We shuffle into to the small all-purpose room of a church in Lake Charles, Louisiana. The round tables and chairs are set up just like the nights before, and the usual dinner spread is set out buffet-style on a rectangular table off to the side. The fluorescent lights in the drop-tile ceiling seem to all be different shades of yellowy green.
The week has been full and fun. We had driven down from Ames, Iowa. We stopped nearly every hour for a certain someone to use a restroom or usually the roadside, and I confessed that I found serial killers to be quite fascinating.
We had worked hard and played hard. Interacted with real life crocodiles, found a dead sea turtle, thrifted at Goodwill, ate at Sonic, played so many rounds of Pepper, and had the strangest experience dancing at a club. (This little town totally had a nightlife culture of its own.) Some of us had been friends since middle school, and some of us met for the first time on this trip. But just one week, and each friendships had resulted in lots of inside jokes and deep conversations.
Megan, Justin V, and I talk and laugh about the full day spent restoring a home ruined in Hurricane Rita a few months before. We talk especially about the stuff we found: An old toy typewriter, a stretchy plastic manatee — which Justin and I would trade off like a child with shared custody for months after — and a comb.
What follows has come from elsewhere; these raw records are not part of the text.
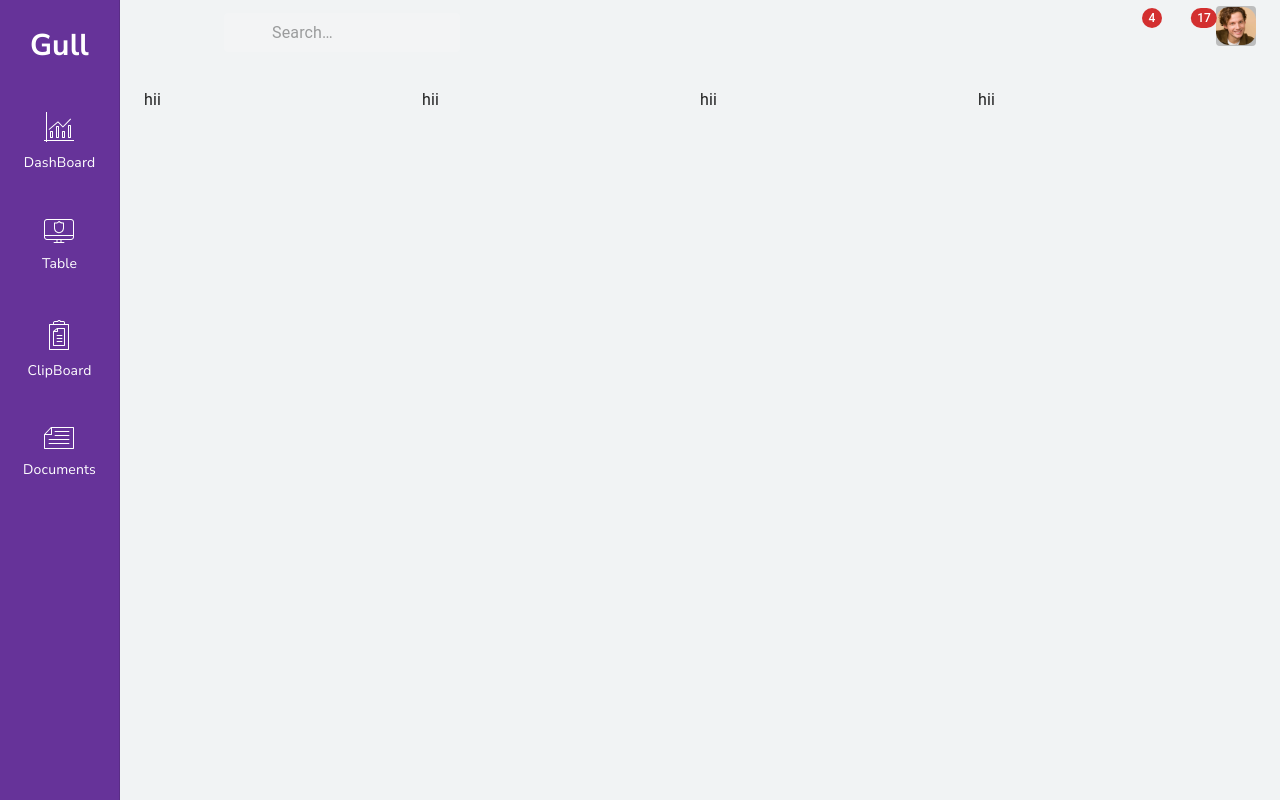
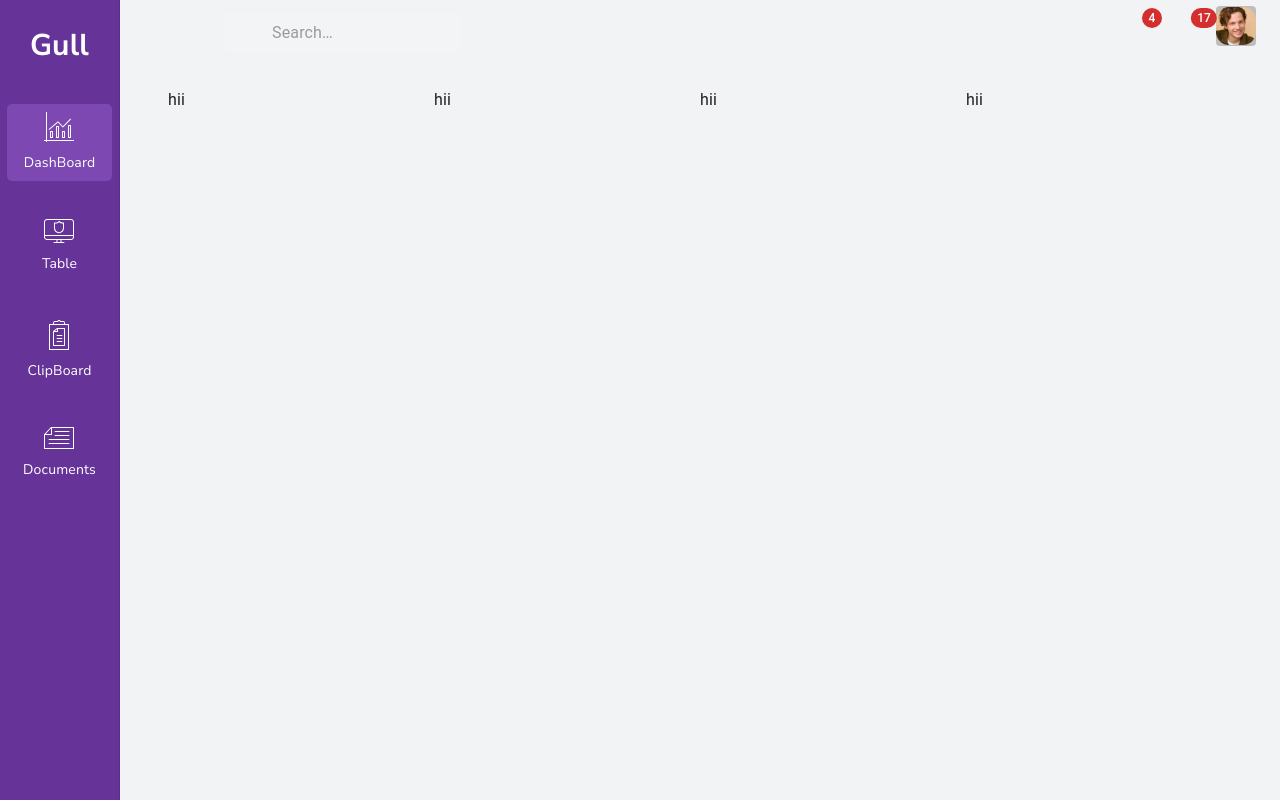
Before and after one commit to heartsantor/test_project_UI_Lib, a Next.js app: page / in a window 1280 px wide. Built offline with nearby package versions, Linux system fonts and the light colour scheme; some icons are missing.

Commit message:
fix: active

```diff
--- a/src/components/CustromDrawer.js
+++ b/src/components/CustromDrawer.js
@@ -1,9 +1,9 @@
+import { useRouter } from 'next/router';
+import Link from 'next/link'
 
-import Link from 'next/link'
 import List from '@material-ui/core/List';
 import ListItem from '@material-ui/core/ListItem';
 import Toolbar from '@material-ui/core/Toolbar';
-
 import HomeIcon from '../assets/icons/HomeIcon'
 import DashboardIcon from '../assets/icons/DashboardIcon'
 import TableIcon from '../assets/icons/TableIcon'
@@ -11,34 +11,43 @@ import ClipIcon from '../assets/icons/ClipIcon'
 import DocumentsIcon from '../assets/icons/DocumentsIcon'
 
 import styles from '../styles/drower.module.css'
+
 const CustromDrawer = () => {
+    const router = useRouter();
 
+    function isActive(route) {
+        if (route == router.pathname) {
+            return 'active';
+        } else '';
+    }
     return (
         <div className={styles.root}>
             <Toolbar >
                 <h2 className={styles.banner}>Gull</h2>
             </Toolbar>
-            <List className={styles.lists}>
+            <List className={`${styles.lists}`}>
+                {/* <div className={styles.active}> */}
                 <Link href="/">
-                    <ListItem button >
+                    <ListItem button className={isActive('/')}>
                         <DashboardIcon />
                         <p>DashBoard</p>
                     </ListItem>
                 </Link>
+                {/* </div> */}
                 <Link href="/table">
-                    <ListItem button >
+                    <ListItem button className={isActive('/table')}>
                         <TableIcon />
                         <p>Table</p>
                     </ListItem>
                 </Link>
                 <Link href="/clipboard">
-                    <ListItem button >
+                    <ListItem button className={isActive('/clipboard')}>
                         <ClipIcon />
                         <p>ClipBoard</p>
                     </ListItem>
                 </Link>
-                <Link href="/clipboard">
-                    <ListItem button >
+                <Link href="/documents">
+                    <ListItem button className={isActive('/documents')}>
                         <DocumentsIcon />
                         <p>Documents</p>
                     </ListItem>
--- a/src/pages/index.js
+++ b/src/pages/index.js
@@ -1,12 +1,12 @@
 import Head from 'next/head'
 import Image from 'next/image'
-
+import Container from '@material-ui/core/Container';
 import CustromCard from '../components/CustromCard'
 import Grid from '@material-ui/core/Grid';
 
 export default function Home() {
   return (
-    < >
+    <Container >
      <Grid container>
      <Grid item xs={3} md={3} sm={12}>
         <CustromCard />
@@ -21,6 +21,6 @@ export default function Home() {
         <CustromCard />
       </Grid>
      </Grid>
-    </>
+    </Container>
   )
 }
--- a/src/pages/table.js
+++ b/src/pages/table.js
@@ -1,9 +1,9 @@
-
+import Container from '@material-ui/core/Container';
 const Table = () => {
     return (
-        <div>
+        <Container>
             <p>This is table page dummy content.</p>
-        </div>
+        </Container>
     )
 }
 
--- a/src/styles/globals.css
+++ b/src/styles/globals.css
@@ -4,3 +4,7 @@ body {
   margin: 0;
   font-family: 'Nunito Sans', sans-serif;
 }
+
+.active{
+  background: #7D48B1 !important;
+}
```
Also changed, not shown: src/pages/clipboard.js (+10 -0 lines), src/styles/drower.module.css (line endings or trailing spaces).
The local church’s staff members — the ones who facilitated our spring break service week in Lake Charles — are there, but there’s someone new hanging around, too. Someone dressed more professionally. Not in t-shirts with stray (and sometimes intentional) paint marks, dirty gym shorts, and our oldest pairs of tennis shoes.
Someone speaks loudly over us to get our attention. Someone special is here to thank us for our volunteering of the week. Even though our volunteering was honestly so insignificant. Cleaning, restoring, and painting Miss Ruby’s house. (While painting tights spaces in the bathroom with Megan, I famously created for myself a long-running quote by saying, “It’s not great, but it’s done.” Servant heart I do not naturally have.)
The professionally-dressed woman is introduced as the mayor. She thanks us for our service to this little city. She presents each of us with a key to the city. A tiny key-shaped pin poked through a square of foam sitting inside a little plastic box. We feel humbled, and I regret not being more careful with my paint job.
We laugh a lot about it later. It’s funny symbolism to give a group of teenagers from Iowa keys-that-are-not-keys to your Louisiana city. And then we just get really contemplative and feel really touched. We did something very small — mostly for our enjoyment and very little for God’s glory — and we are honored in such a significant way. I wore that pin on my favorite fair trade pursue until it fell off.